Judges of the Courts act independent of Government and must be free to determine each case according to the law.
On Thursday evening at Victoria University Sir Geoffrey Vos, who is the Chancellor of the High Court of England and Wales will discuss the limits of, and threats to judicial independence at a public lecture being held at the Faculty of Law in Wellington.
He’ll give his views on contentious topics such as whether governments are justified when they suggest that judges need only be independent in their actual decision-making.
Whether judges are justified in saying that they need to be able to decide how and when they decide their cases without government interference in judicial administration, and how can judges and judicial systems reach a state of being appropriately independent.

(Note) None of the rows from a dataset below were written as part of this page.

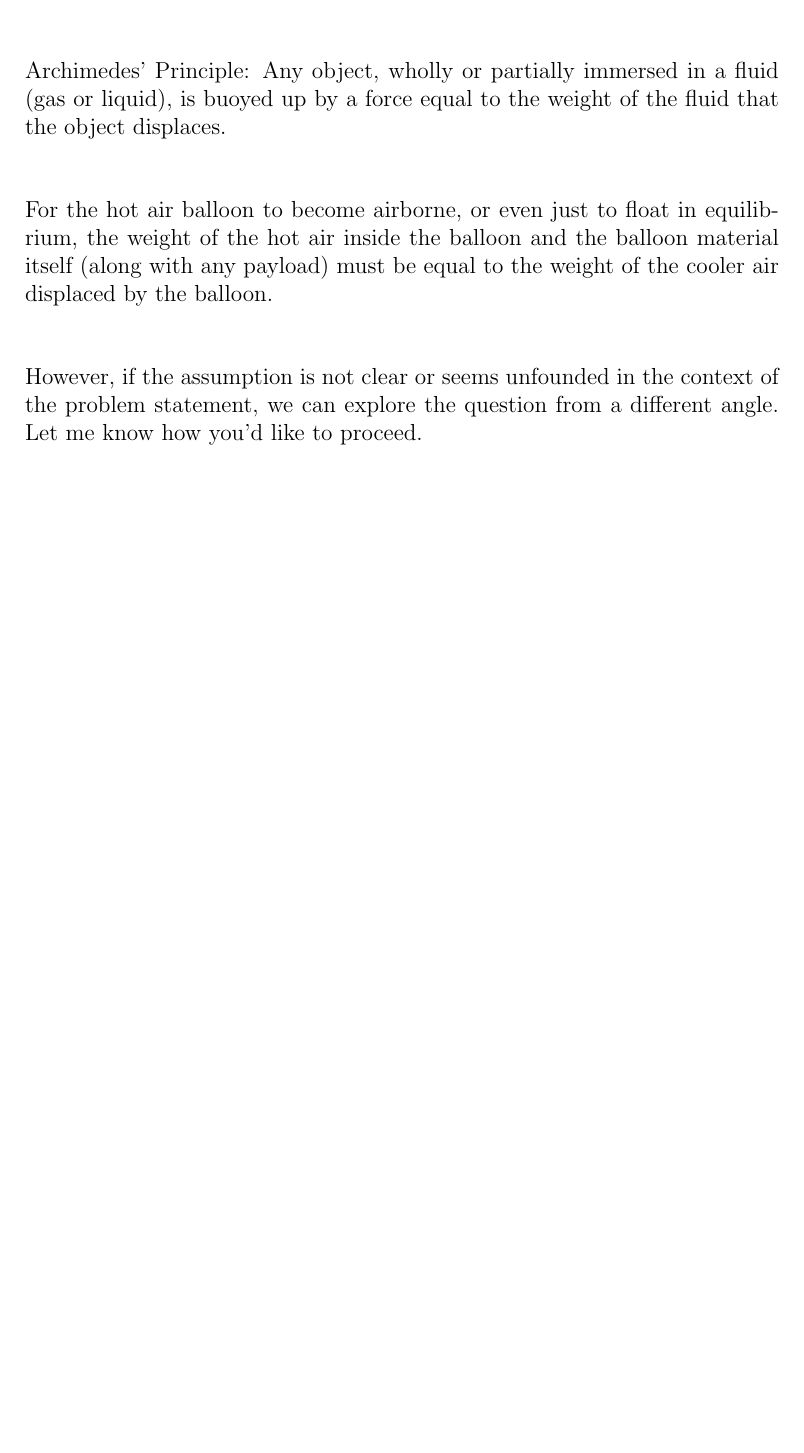
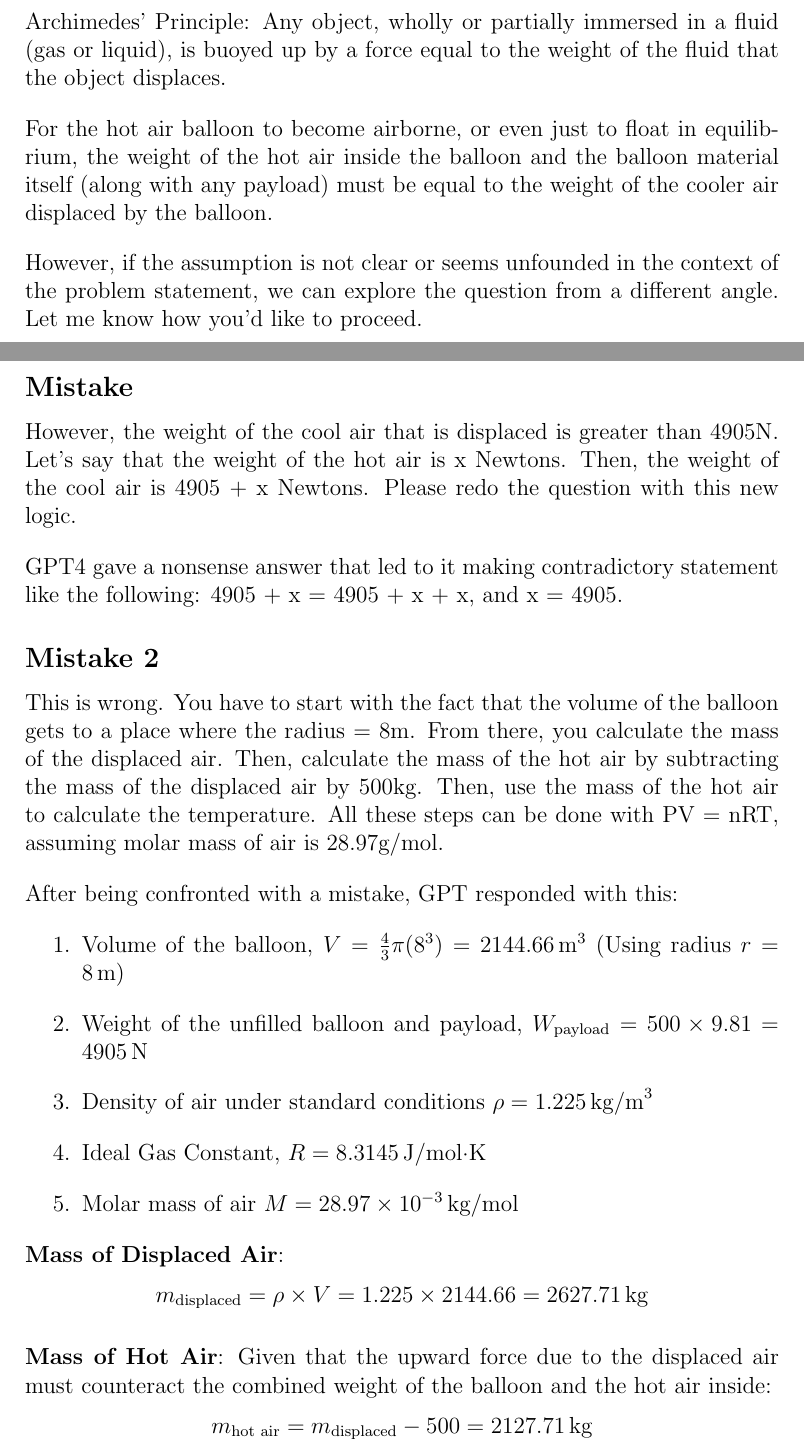
Before and after one commit to nite4inspired/thermoGPT, a LaTeX document (01.tex): part of page 31 of 31 before the commit and two parts of pages 26 and 27 of 28 after it, the two joined at a grey line, cut so that both start at the same text, the shorter picture padded with empty space. Compiled offline with pdfLaTeX.

Commit message:
1.15 final edit

```diff
--- a/01.tex
+++ b/01.tex
@@ -8,7 +8,7 @@
 \date{October 13, 2023}
 \parindent 0px
 \usepackage{parskip}
-\setlength{\parskip}{1cm}
+\setlength{\parskip}{1em}
 
 \author{Ryan}
 
@@ -726,3 +726,29 @@ For the hot air balloon to become airborne, or even just to float in equilibrium
 
 However, if the assumption is not clear or seems unfounded in the context of the problem statement, we can explore the question from a different angle. Let me know how you'd like to proceed.
 
+\subsection*{Mistake}
+
+However, the weight of the cool air that is displaced is greater than 4905N. Let's say that the weight of the hot air is x Newtons. Then, the weight of the cool air is 4905 + x Newtons. Please redo the question with this new logic.
+
+GPT4 gave a nonsense answer that led to it making contradictory statement like the following: 4905 + x = 4905 + x + x, and x = 4905.
+
+\subsection*{Mistake 2}
+
+This is wrong. You have to start with the fact that the volume of the balloon gets to a place where the radius = 8m. From there, you calculate the mass of the displaced air. Then, calculate the mass of the hot air by subtracting the mass of the displaced air by 500kg. Then, use the mass of the hot air to calculate the temperature. All these steps can be done with PV = nRT, assuming molar mass of air is 28.97g/mol.
+
+After being confronted with a mistake, GPT responded with this:
+
+\begin{enumerate}
+    \item Volume of the balloon, \( V = \frac{4}{3} \pi (8^3) = 2144.66 \, \text{m}^3 \) (Using radius \( r = 8 \, \text{m} \))
+    \item Weight of the unfilled balloon and payload, \( W_{\text{payload}} = 500 \times 9.81 = 4905 \, \text{N} \)
+    \item Density of air under standard conditions \( \rho = 1.225 \, \text{kg/m}^3 \)
+    \item Ideal Gas Constant, \( R = 8.3145 \, \text{J/mol·K} \)
+    \item Molar mass of air \( M = 28.97 \times 10^{-3} \, \text{kg/mol} \)
+\end{enumerate}
+
+\textbf{Mass of Displaced Air}:
+\[ m_{\text{displaced}} = \rho \times V = 1.225 \times 2144.66 = 2627.71 \, \text{kg} \]
+
+\textbf{Mass of Hot Air}:
+Given that the upward force due to the displaced air must counteract the combined weight of the balloon and the hot air inside:
+\[ m_{\text{hot air}} = m_{\text{displaced}} - 500 = 2127.71 \, \text{kg} \]
```
Also changed, not shown: 01.pdf, 01.tex (17 more changed lines).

Sir Geoffrey will discuss two recent surveys of judges across Europe, one of which surveyed 11,700 judges in 24 countries. He’ll crunch the results regarding judicial corruption, improper pressures on judges from senior judges, government, media and social media, and the appointment and promotion of judges.
Sir Geoffrey will present his conclusions from the results, and then consider the proper boundaries of judicial independence.
The Rt. Hon. Sir Geoffrey Vos was appointed as Chancellor of the High Court of England and Wales in 2016. He was President of the European Network for Councils of the Judiciary from 2015 to 2016.
He was appointed as a Justice of the High Court assigned to the Chancery Division in 2009, and knighted the same year. In 2013 he was appointed as a judge of the Court of Appeal in England and Wales, and became a member of the Privy Council.
Sir Geoffrey was Chairman of the European Committee of the Judges’ Council between 2011 and 2016, and has been a trustee of the Slynn Foundation since 2009.